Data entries
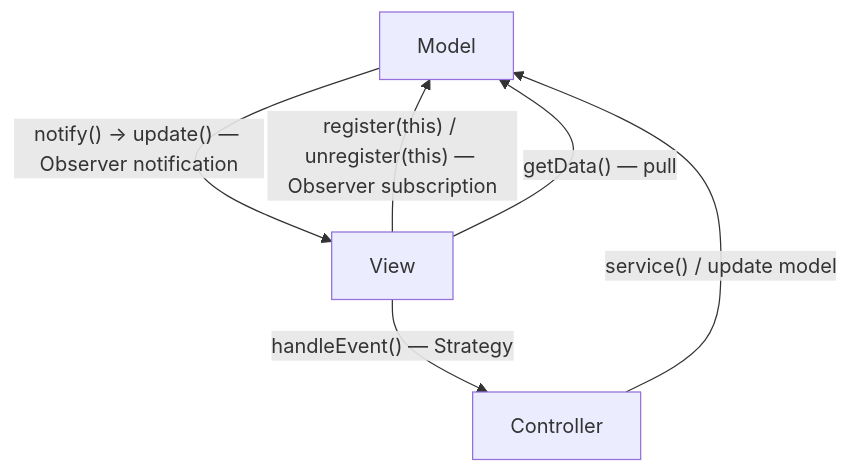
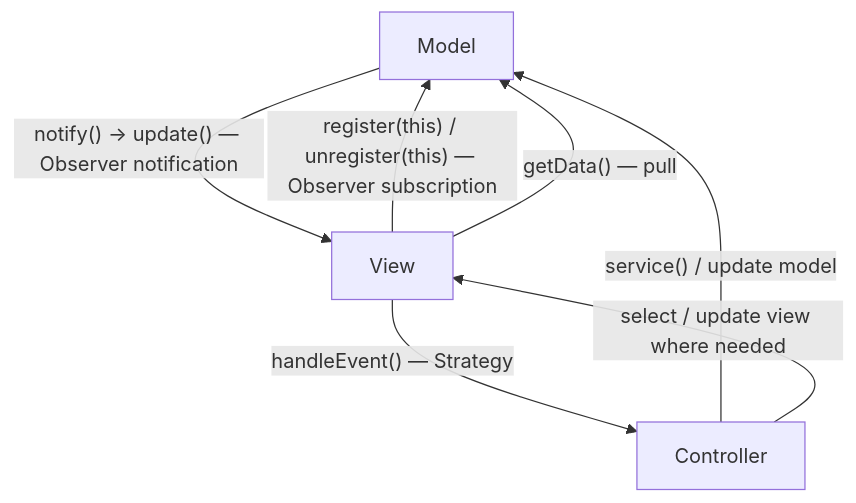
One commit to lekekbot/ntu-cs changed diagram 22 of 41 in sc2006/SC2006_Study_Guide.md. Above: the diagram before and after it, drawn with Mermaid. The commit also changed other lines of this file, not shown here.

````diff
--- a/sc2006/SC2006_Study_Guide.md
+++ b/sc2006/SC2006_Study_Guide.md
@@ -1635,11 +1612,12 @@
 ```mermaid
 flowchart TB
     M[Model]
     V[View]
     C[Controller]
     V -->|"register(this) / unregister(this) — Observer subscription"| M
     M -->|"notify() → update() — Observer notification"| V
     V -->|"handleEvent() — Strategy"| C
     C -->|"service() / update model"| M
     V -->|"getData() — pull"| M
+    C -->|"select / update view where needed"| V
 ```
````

● **Action item**
Look through the data above. Each line containing the word "update" needs to be copied.

● **Result for this task**
     M -->|"notify() → update() — Observer notification"| V
     C -->|"service() / update model"| M
+    C -->|"select / update view where needed"| V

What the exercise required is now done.